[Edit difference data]

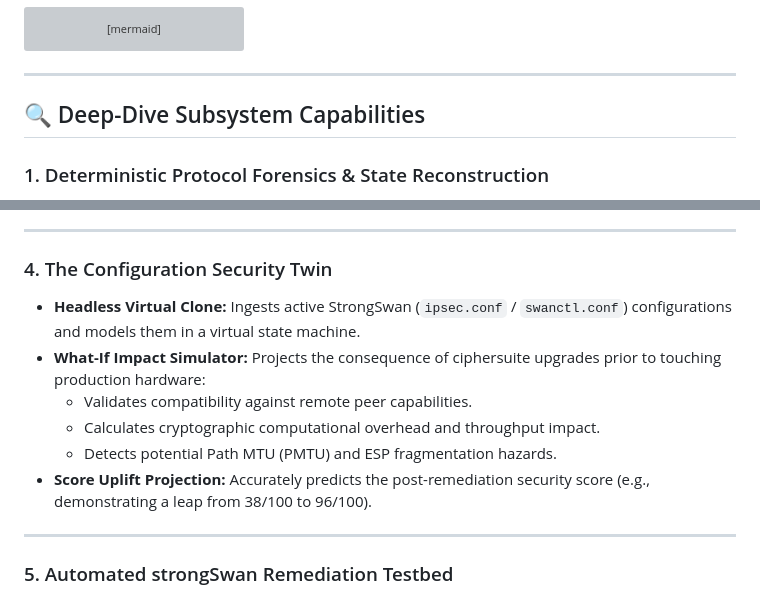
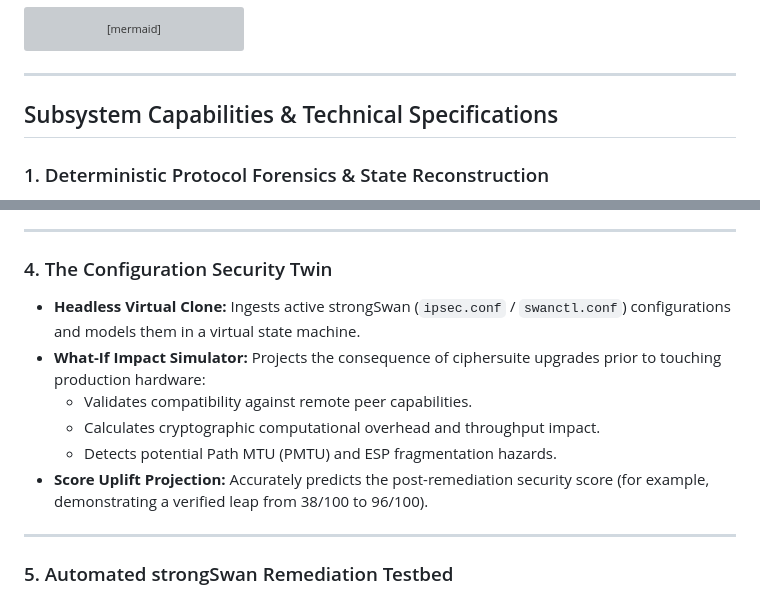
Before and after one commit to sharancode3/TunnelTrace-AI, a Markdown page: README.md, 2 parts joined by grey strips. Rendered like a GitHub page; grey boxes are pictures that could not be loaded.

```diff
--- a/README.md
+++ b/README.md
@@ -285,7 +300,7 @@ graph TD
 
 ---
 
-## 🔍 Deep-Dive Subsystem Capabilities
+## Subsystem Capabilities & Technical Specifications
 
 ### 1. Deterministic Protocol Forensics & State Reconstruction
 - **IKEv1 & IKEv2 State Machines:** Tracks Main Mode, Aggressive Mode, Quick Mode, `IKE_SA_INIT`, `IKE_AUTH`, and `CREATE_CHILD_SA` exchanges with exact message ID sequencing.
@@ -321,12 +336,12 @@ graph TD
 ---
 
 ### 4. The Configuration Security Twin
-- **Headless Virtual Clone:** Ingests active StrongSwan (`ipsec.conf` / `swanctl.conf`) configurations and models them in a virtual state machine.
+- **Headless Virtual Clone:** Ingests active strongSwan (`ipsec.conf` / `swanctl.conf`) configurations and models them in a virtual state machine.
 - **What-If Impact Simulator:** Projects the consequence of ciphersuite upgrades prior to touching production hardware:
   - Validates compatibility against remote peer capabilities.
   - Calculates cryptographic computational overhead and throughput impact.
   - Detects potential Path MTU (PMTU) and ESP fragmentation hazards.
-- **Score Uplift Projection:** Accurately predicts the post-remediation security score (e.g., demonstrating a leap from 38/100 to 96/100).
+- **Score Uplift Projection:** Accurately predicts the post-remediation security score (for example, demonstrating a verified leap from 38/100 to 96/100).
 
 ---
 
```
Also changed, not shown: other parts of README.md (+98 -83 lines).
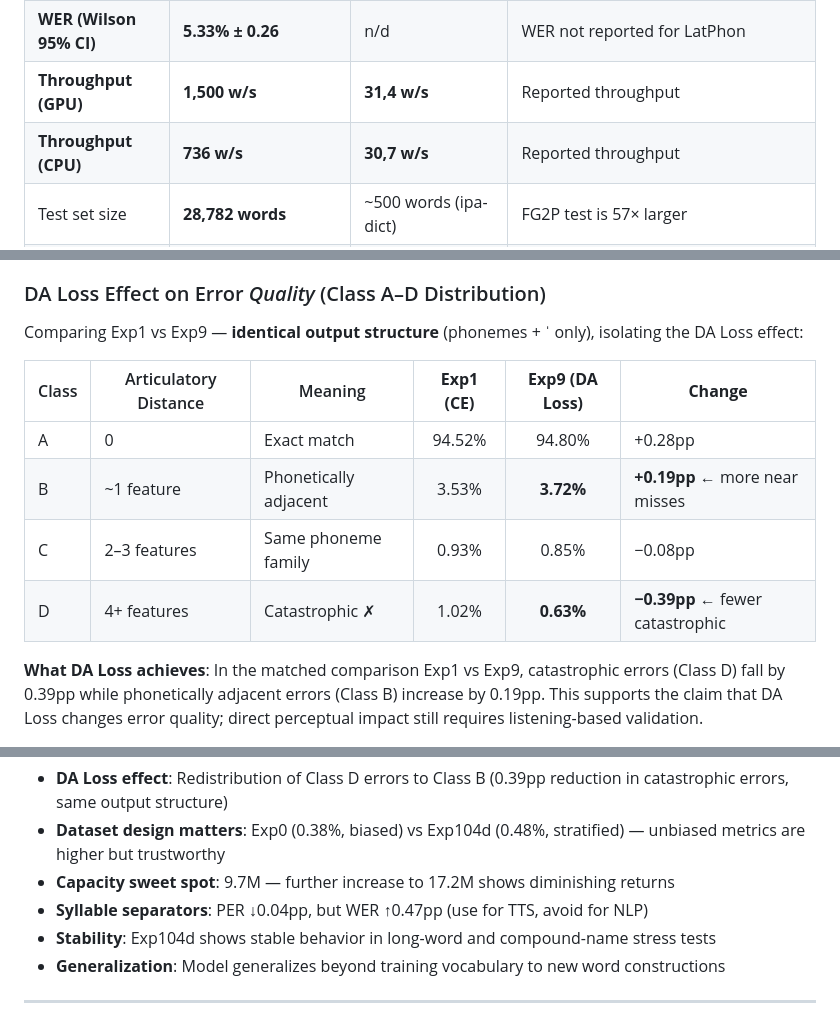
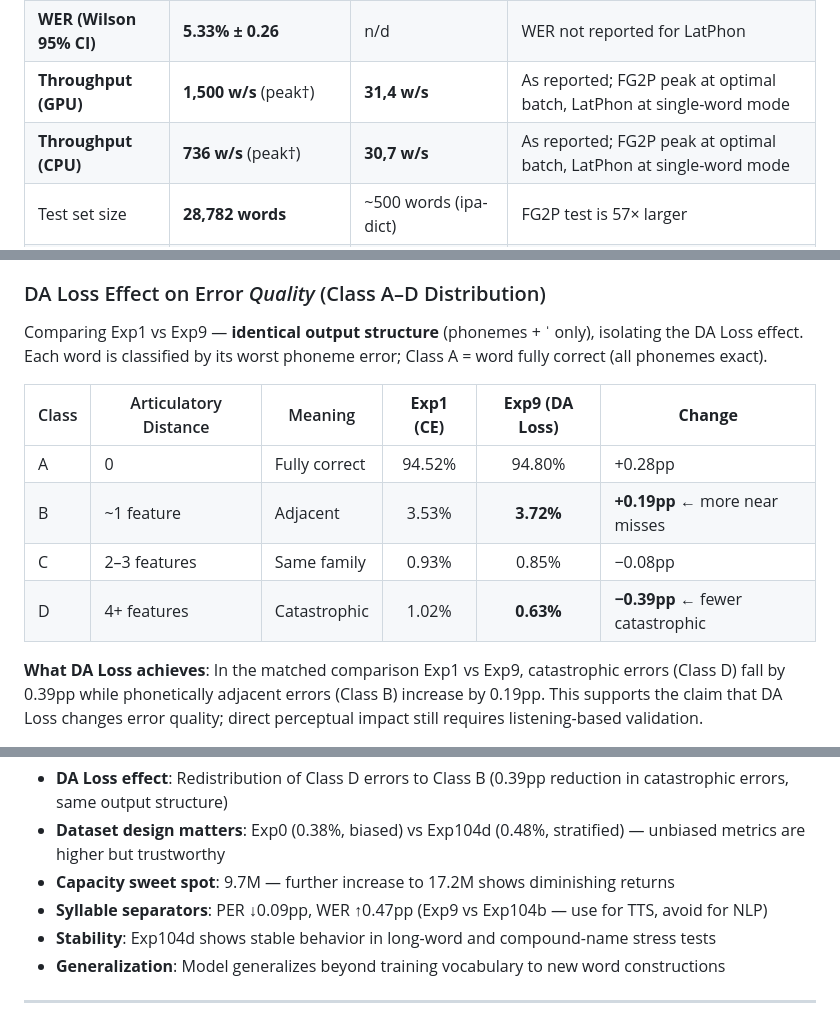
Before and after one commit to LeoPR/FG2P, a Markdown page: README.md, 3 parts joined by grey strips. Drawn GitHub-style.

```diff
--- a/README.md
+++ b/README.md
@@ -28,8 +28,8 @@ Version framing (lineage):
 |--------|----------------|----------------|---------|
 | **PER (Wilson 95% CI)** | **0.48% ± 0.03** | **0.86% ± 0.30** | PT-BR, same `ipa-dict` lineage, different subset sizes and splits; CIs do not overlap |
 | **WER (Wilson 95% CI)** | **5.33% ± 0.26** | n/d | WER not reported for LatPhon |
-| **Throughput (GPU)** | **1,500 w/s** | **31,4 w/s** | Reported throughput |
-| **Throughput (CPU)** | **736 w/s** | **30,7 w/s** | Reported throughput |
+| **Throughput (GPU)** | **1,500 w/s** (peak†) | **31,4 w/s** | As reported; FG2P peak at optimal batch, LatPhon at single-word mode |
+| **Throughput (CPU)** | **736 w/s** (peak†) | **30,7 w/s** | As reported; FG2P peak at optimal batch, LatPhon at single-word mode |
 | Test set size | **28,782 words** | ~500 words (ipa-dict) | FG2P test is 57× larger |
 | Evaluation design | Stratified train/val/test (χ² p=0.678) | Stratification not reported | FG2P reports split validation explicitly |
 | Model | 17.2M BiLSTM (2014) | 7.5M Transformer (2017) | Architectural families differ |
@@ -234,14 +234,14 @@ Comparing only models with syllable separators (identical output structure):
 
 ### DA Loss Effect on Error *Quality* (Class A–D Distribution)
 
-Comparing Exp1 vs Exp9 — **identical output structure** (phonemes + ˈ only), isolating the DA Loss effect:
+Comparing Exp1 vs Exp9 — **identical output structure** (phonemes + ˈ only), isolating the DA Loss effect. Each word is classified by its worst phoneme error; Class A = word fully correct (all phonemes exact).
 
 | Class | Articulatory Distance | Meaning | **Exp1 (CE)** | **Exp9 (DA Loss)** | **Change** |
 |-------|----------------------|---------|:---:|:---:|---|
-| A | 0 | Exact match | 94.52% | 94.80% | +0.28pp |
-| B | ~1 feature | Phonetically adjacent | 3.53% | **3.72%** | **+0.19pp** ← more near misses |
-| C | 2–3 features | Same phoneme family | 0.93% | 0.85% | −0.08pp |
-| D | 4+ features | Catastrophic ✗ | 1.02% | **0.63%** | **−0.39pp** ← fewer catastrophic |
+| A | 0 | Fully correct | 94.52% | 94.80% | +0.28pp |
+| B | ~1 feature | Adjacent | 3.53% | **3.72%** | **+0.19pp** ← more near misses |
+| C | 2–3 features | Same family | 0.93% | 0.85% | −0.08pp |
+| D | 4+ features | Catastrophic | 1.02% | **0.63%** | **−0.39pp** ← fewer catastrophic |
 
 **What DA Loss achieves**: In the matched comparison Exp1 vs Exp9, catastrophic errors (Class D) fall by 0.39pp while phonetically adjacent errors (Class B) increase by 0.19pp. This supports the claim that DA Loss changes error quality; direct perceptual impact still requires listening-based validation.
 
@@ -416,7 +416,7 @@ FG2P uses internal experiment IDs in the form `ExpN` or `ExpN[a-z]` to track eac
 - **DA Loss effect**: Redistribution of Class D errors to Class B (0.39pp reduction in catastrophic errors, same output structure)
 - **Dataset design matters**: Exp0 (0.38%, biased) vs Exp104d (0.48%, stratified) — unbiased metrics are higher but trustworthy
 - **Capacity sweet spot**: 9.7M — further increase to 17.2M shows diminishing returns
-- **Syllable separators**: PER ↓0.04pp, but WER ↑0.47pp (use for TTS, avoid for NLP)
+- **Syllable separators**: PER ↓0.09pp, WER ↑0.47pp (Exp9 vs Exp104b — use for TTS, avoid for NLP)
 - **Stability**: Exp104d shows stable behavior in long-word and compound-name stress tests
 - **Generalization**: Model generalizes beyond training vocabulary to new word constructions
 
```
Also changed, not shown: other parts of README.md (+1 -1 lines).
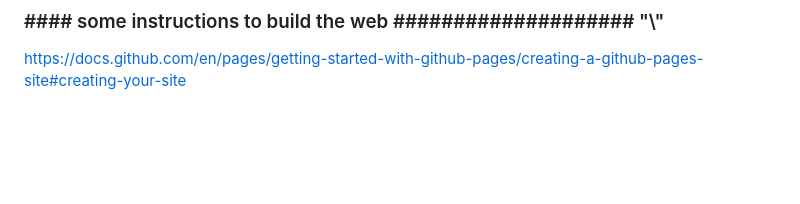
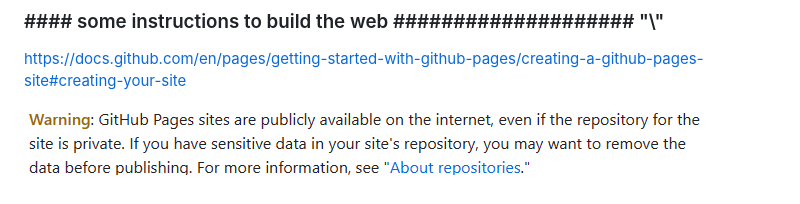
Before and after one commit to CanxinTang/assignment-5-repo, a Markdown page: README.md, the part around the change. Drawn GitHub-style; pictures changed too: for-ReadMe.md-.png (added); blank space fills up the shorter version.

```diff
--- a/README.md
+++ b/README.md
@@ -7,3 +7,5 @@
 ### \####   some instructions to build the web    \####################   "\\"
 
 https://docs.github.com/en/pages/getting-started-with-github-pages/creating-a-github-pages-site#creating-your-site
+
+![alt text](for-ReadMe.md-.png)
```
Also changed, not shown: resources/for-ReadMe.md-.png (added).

▶ Task item
Without including any picture, repeat the data exactly.

▶ Response
Before and after one commit to sharancode3/TunnelTrace-AI, a Markdown page: README.md, 2 parts joined by grey strips. Rendered like a GitHub page; grey boxes are pictures that could not be loaded.

```diff
--- a/README.md
+++ b/README.md
@@ -285,7 +300,7 @@ graph TD
 
 ---
 
-## 🔍 Deep-Dive Subsystem Capabilities
+## Subsystem Capabilities & Technical Specifications
 
 ### 1. Deterministic Protocol Forensics & State Reconstruction
 - **IKEv1 & IKEv2 State Machines:** Tracks Main Mode, Aggressive Mode, Quick Mode, `IKE_SA_INIT`, `IKE_AUTH`, and `CREATE_CHILD_SA` exchanges with exact message ID sequencing.
@@ -321,12 +336,12 @@ graph TD
 ---
 
 ### 4. The Configuration Security Twin
-- **Headless Virtual Clone:** Ingests active StrongSwan (`ipsec.conf` / `swanctl.conf`) configurations and models them in a virtual state machine.
+- **Headless Virtual Clone:** Ingests active strongSwan (`ipsec.conf` / `swanctl.conf`) configurations and models them in a virtual state machine.
 - **What-If Impact Simulator:** Projects the consequence of ciphersuite upgrades prior to touching production hardware:
   - Validates compatibility against remote peer capabilities.
   - Calculates cryptographic computational overhead and throughput impact.
   - Detects potential Path MTU (PMTU) and ESP fragmentation hazards.
-- **Score Uplift Projection:** Accurately predicts the post-remediation security score (e.g., demonstrating a leap from 38/100 to 96/100).
+- **Score Uplift Projection:** Accurately predicts the post-remediation security score (for example, demonstrating a verified leap from 38/100 to 96/100).
 
 ---
 
```
Also changed, not shown: other parts of README.md (+98 -83 lines).
Before and after one commit to LeoPR/FG2P, a Markdown page: README.md, 3 parts joined by grey strips. Drawn GitHub-style.

```diff
--- a/README.md
+++ b/README.md
@@ -28,8 +28,8 @@ Version framing (lineage):
 |--------|----------------|----------------|---------|
 | **PER (Wilson 95% CI)** | **0.48% ± 0.03** | **0.86% ± 0.30** | PT-BR, same `ipa-dict` lineage, different subset sizes and splits; CIs do not overlap |
 | **WER (Wilson 95% CI)** | **5.33% ± 0.26** | n/d | WER not reported for LatPhon |
-| **Throughput (GPU)** | **1,500 w/s** | **31,4 w/s** | Reported throughput |
-| **Throughput (CPU)** | **736 w/s** | **30,7 w/s** | Reported throughput |
+| **Throughput (GPU)** | **1,500 w/s** (peak†) | **31,4 w/s** | As reported; FG2P peak at optimal batch, LatPhon at single-word mode |
+| **Throughput (CPU)** | **736 w/s** (peak†) | **30,7 w/s** | As reported; FG2P peak at optimal batch, LatPhon at single-word mode |
 | Test set size | **28,782 words** | ~500 words (ipa-dict) | FG2P test is 57× larger |
 | Evaluation design | Stratified train/val/test (χ² p=0.678) | Stratification not reported | FG2P reports split validation explicitly |
 | Model | 17.2M BiLSTM (2014) | 7.5M Transformer (2017) | Architectural families differ |
@@ -234,14 +234,14 @@ Comparing only models with syllable separators (identical output structure):
 
 ### DA Loss Effect on Error *Quality* (Class A–D Distribution)
 
-Comparing Exp1 vs Exp9 — **identical output structure** (phonemes + ˈ only), isolating the DA Loss effect:
+Comparing Exp1 vs Exp9 — **identical output structure** (phonemes + ˈ only), isolating the DA Loss effect. Each word is classified by its worst phoneme error; Class A = word fully correct (all phonemes exact).
 
 | Class | Articulatory Distance | Meaning | **Exp1 (CE)** | **Exp9 (DA Loss)** | **Change** |
 |-------|----------------------|---------|:---:|:---:|---|
-| A | 0 | Exact match | 94.52% | 94.80% | +0.28pp |
-| B | ~1 feature | Phonetically adjacent | 3.53% | **3.72%** | **+0.19pp** ← more near misses |
-| C | 2–3 features | Same phoneme family | 0.93% | 0.85% | −0.08pp |
-| D | 4+ features | Catastrophic ✗ | 1.02% | **0.63%** | **−0.39pp** ← fewer catastrophic |
+| A | 0 | Fully correct | 94.52% | 94.80% | +0.28pp |
+| B | ~1 feature | Adjacent | 3.53% | **3.72%** | **+0.19pp** ← more near misses |
+| C | 2–3 features | Same family | 0.93% | 0.85% | −0.08pp |
+| D | 4+ features | Catastrophic | 1.02% | **0.63%** | **−0.39pp** ← fewer catastrophic |
 
 **What DA Loss achieves**: In the matched comparison Exp1 vs Exp9, catastrophic errors (Class D) fall by 0.39pp while phonetically adjacent errors (Class B) increase by 0.19pp. This supports the claim that DA Loss changes error quality; direct perceptual impact still requires listening-based validation.
 
@@ -416,7 +416,7 @@ FG2P uses internal experiment IDs in the form `ExpN` or `ExpN[a-z]` to track eac
 - **DA Loss effect**: Redistribution of Class D errors to Class B (0.39pp reduction in catastrophic errors, same output structure)
 - **Dataset design matters**: Exp0 (0.38%, biased) vs Exp104d (0.48%, stratified) — unbiased metrics are higher but trustworthy
 - **Capacity sweet spot**: 9.7M — further increase to 17.2M shows diminishing returns
-- **Syllable separators**: PER ↓0.04pp, but WER ↑0.47pp (use for TTS, avoid for NLP)
+- **Syllable separators**: PER ↓0.09pp, WER ↑0.47pp (Exp9 vs Exp104b — use for TTS, avoid for NLP)
 - **Stability**: Exp104d shows stable behavior in long-word and compound-name stress tests
 - **Generalization**: Model generalizes beyond training vocabulary to new word constructions
 
```
Also changed, not shown: other parts of README.md (+1 -1 lines).
Before and after one commit to CanxinTang/assignment-5-repo, a Markdown page: README.md, the part around the change. Drawn GitHub-style; pictures changed too: for-ReadMe.md-.png (added); blank space fills up the shorter version.

```diff
--- a/README.md
+++ b/README.md
@@ -7,3 +7,5 @@
 ### \####   some instructions to build the web    \####################   "\\"
 
 https://docs.github.com/en/pages/getting-started-with-github-pages/creating-a-github-pages-site#creating-your-site
+
+![alt text](for-ReadMe.md-.png)
```
Also changed, not shown: resources/for-ReadMe.md-.png (added).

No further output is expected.